Work task:
Copy all entries verbatim and keep any pictures out of the copy.

Data section:
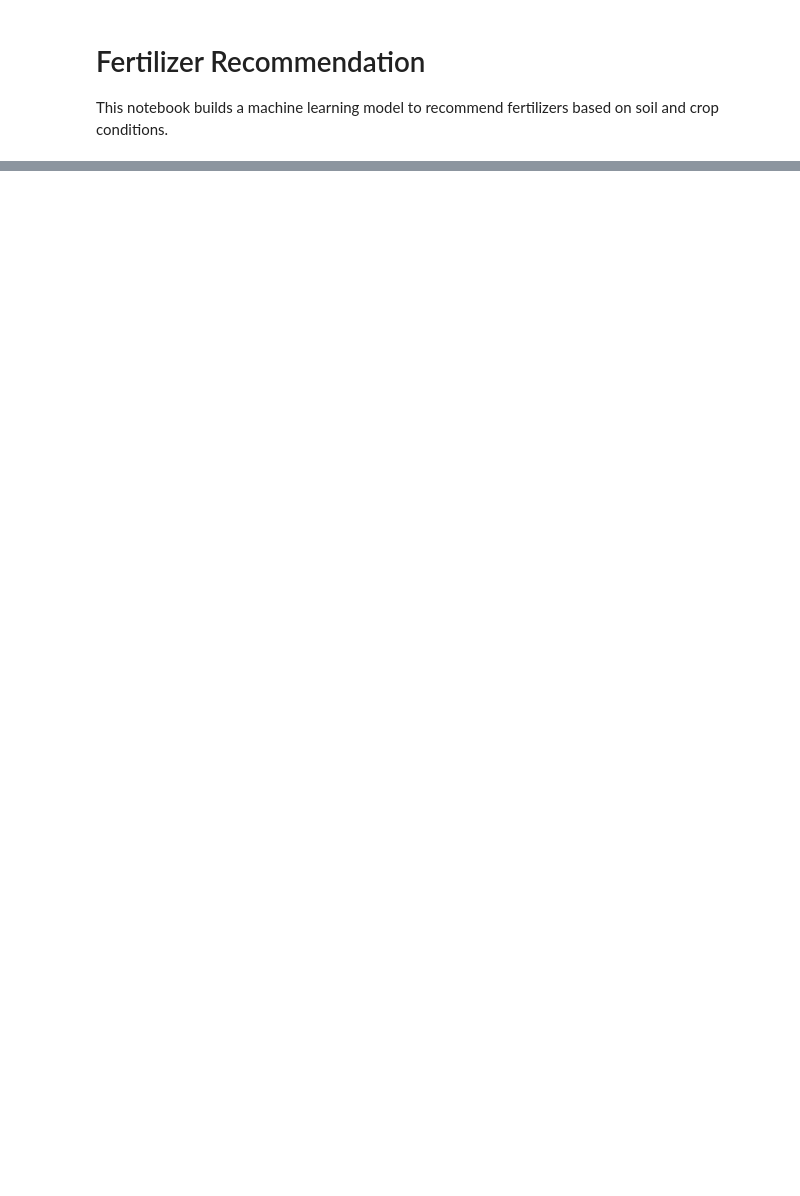
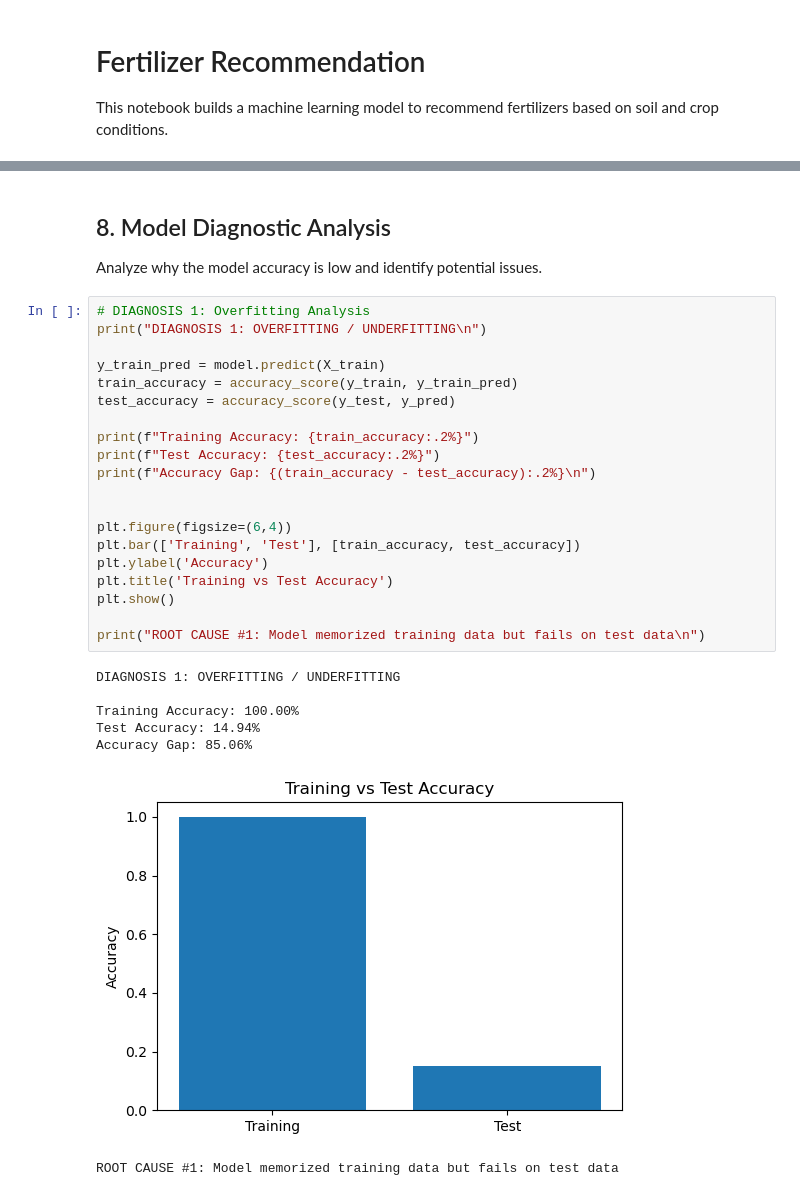
Before and after one commit to hardik-a3105/smart-agriculture-system, a Jupyter notebook: notebooks/fertilizer_recommendation.ipynb, the cells around one changed output, grey strips where cells are left out. Drawn from its saved outputs; the diff is of its cells as text; blank space fills up the shorter version.

```diff
--- a/notebooks/fertilizer_recommendation.ipynb
+++ b/notebooks/fertilizer_recommendation.ipynb
@@ -181,0 +237,31 @@ Predicted Fertilizer Name: 17-17-17
+# %% [markdown]
+## 8. Model Diagnostic Analysis
+Analyze why the model accuracy is low and identify potential issues.
+# %%
+# DIAGNOSIS 1: Overfitting Analysis
+print("DIAGNOSIS 1: OVERFITTING / UNDERFITTING\n")
+
+y_train_pred = model.predict(X_train)
+train_accuracy = accuracy_score(y_train, y_train_pred)
+test_accuracy = accuracy_score(y_test, y_pred)
+
+print(f"Training Accuracy: {train_accuracy:.2%}")
+print(f"Test Accuracy: {test_accuracy:.2%}")
+print(f"Accuracy Gap: {(train_accuracy - test_accuracy):.2%}\n")
+
+
+plt.figure(figsize=(6,4))
+plt.bar(['Training', 'Test'], [train_accuracy, test_accuracy])
+plt.ylabel('Accuracy')
+plt.title('Training vs Test Accuracy')
+plt.show()
+
+print("ROOT CAUSE #1: Model memorized training data but fails on test data\n")
+# %% [output]
+DIAGNOSIS 1: OVERFITTING / UNDERFITTING
+
+Training Accuracy: 100.00%
+Test Accuracy: 14.94%
+Accuracy Gap: 85.06%
+[figure, added]
+ROOT CAUSE #1: Model memorized training data but fails on test data
```
Also changed, not shown: parts of 46 cells of this notebook, 11 other files.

Exercise response:
Before and after one commit to hardik-a3105/smart-agriculture-system, a Jupyter notebook: notebooks/fertilizer_recommendation.ipynb, the cells around one changed output, grey strips where cells are left out. Drawn from its saved outputs; the diff is of its cells as text; blank space fills up the shorter version.

```diff
--- a/notebooks/fertilizer_recommendation.ipynb
+++ b/notebooks/fertilizer_recommendation.ipynb
@@ -181,0 +237,31 @@ Predicted Fertilizer Name: 17-17-17
+# %% [markdown]
+## 8. Model Diagnostic Analysis
+Analyze why the model accuracy is low and identify potential issues.
+# %%
+# DIAGNOSIS 1: Overfitting Analysis
+print("DIAGNOSIS 1: OVERFITTING / UNDERFITTING\n")
+
+y_train_pred = model.predict(X_train)
+train_accuracy = accuracy_score(y_train, y_train_pred)
+test_accuracy = accuracy_score(y_test, y_pred)
+
+print(f"Training Accuracy: {train_accuracy:.2%}")
+print(f"Test Accuracy: {test_accuracy:.2%}")
+print(f"Accuracy Gap: {(train_accuracy - test_accuracy):.2%}\n")
+
+
+plt.figure(figsize=(6,4))
+plt.bar(['Training', 'Test'], [train_accuracy, test_accuracy])
+plt.ylabel('Accuracy')
+plt.title('Training vs Test Accuracy')
+plt.show()
+
+print("ROOT CAUSE #1: Model memorized training data but fails on test data\n")
+# %% [output]
+DIAGNOSIS 1: OVERFITTING / UNDERFITTING
+
+Training Accuracy: 100.00%
+Test Accuracy: 14.94%
+Accuracy Gap: 85.06%
+[figure, added]
+ROOT CAUSE #1: Model memorized training data but fails on test data
```
Also changed, not shown: parts of 46 cells of this notebook, 11 other files.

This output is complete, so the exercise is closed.